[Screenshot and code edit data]

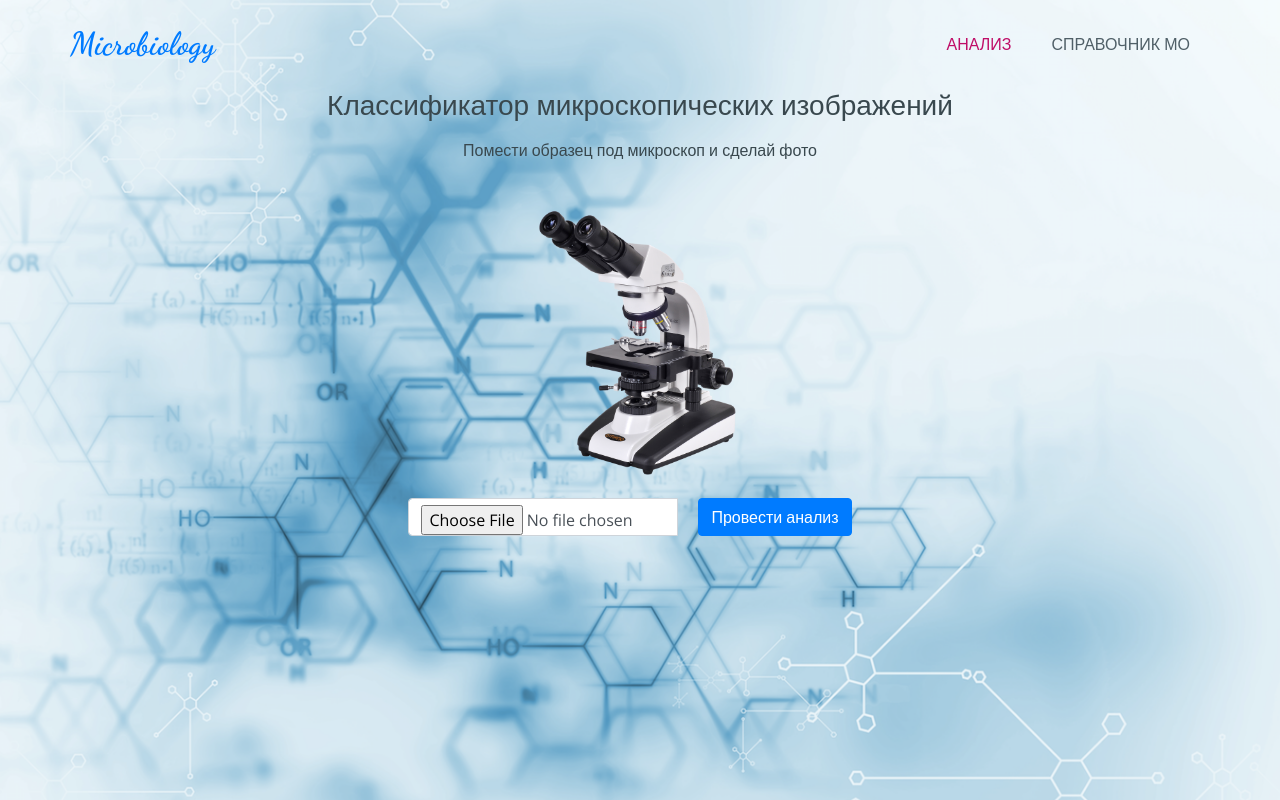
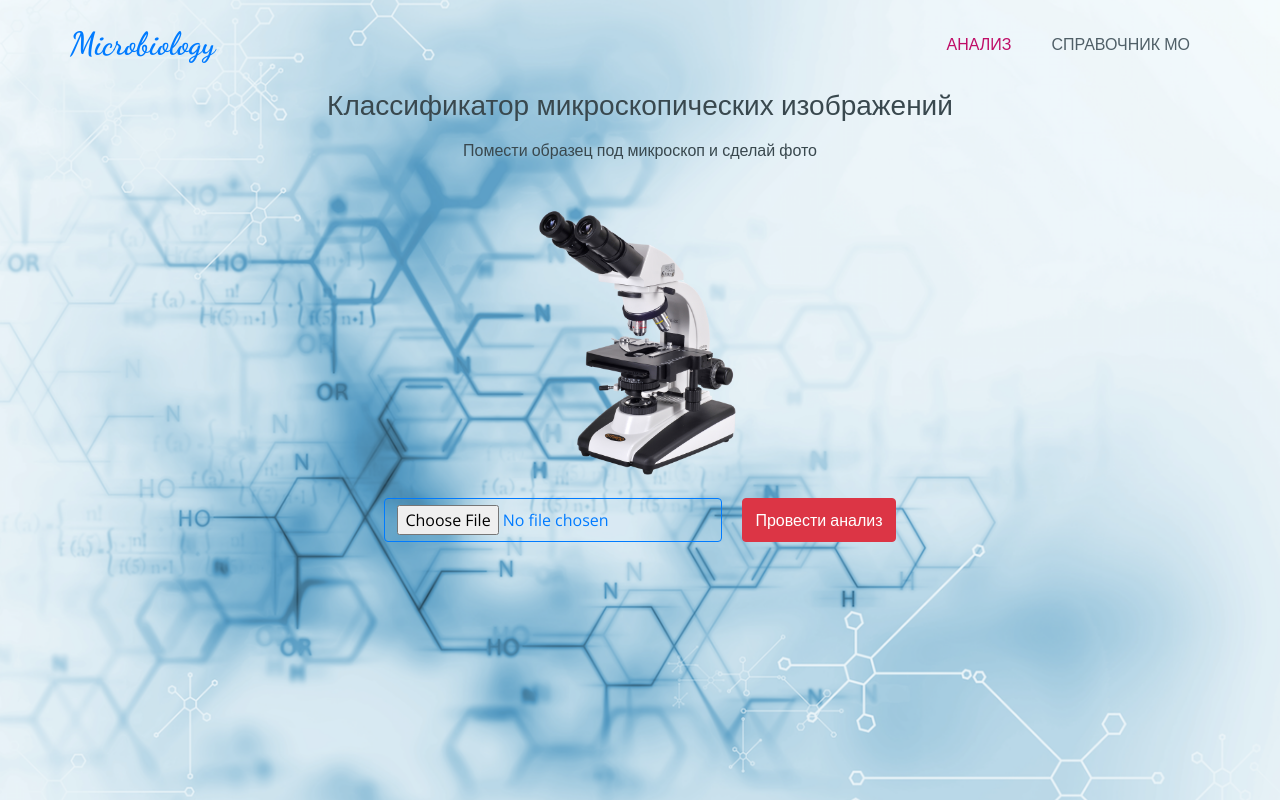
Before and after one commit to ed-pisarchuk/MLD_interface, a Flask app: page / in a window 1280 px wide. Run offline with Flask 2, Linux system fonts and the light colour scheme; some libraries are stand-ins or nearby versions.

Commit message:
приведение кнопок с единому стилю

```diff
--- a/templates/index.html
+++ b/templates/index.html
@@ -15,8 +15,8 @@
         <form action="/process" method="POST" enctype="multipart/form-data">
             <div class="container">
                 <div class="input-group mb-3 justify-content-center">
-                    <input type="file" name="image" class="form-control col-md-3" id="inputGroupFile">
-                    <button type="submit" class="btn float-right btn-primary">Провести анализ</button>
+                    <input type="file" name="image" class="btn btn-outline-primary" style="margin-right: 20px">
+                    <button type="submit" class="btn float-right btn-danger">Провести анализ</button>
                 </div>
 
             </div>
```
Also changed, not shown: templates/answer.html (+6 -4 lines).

### Goal of the exercise
Repeat the records above exactly. No pictures go into the repeat.

### Response to the exercise
Before and after one commit to ed-pisarchuk/MLD_interface, a Flask app: page / in a window 1280 px wide. Run offline with Flask 2, Linux system fonts and the light colour scheme; some libraries are stand-ins or nearby versions.

Commit message:
приведение кнопок с единому стилю

```diff
--- a/templates/index.html
+++ b/templates/index.html
@@ -15,8 +15,8 @@
         <form action="/process" method="POST" enctype="multipart/form-data">
             <div class="container">
                 <div class="input-group mb-3 justify-content-center">
-                    <input type="file" name="image" class="form-control col-md-3" id="inputGroupFile">
-                    <button type="submit" class="btn float-right btn-primary">Провести анализ</button>
+                    <input type="file" name="image" class="btn btn-outline-primary" style="margin-right: 20px">
+                    <button type="submit" class="btn float-right btn-danger">Провести анализ</button>
                 </div>
 
             </div>
```
Also changed, not shown: templates/answer.html (+6 -4 lines).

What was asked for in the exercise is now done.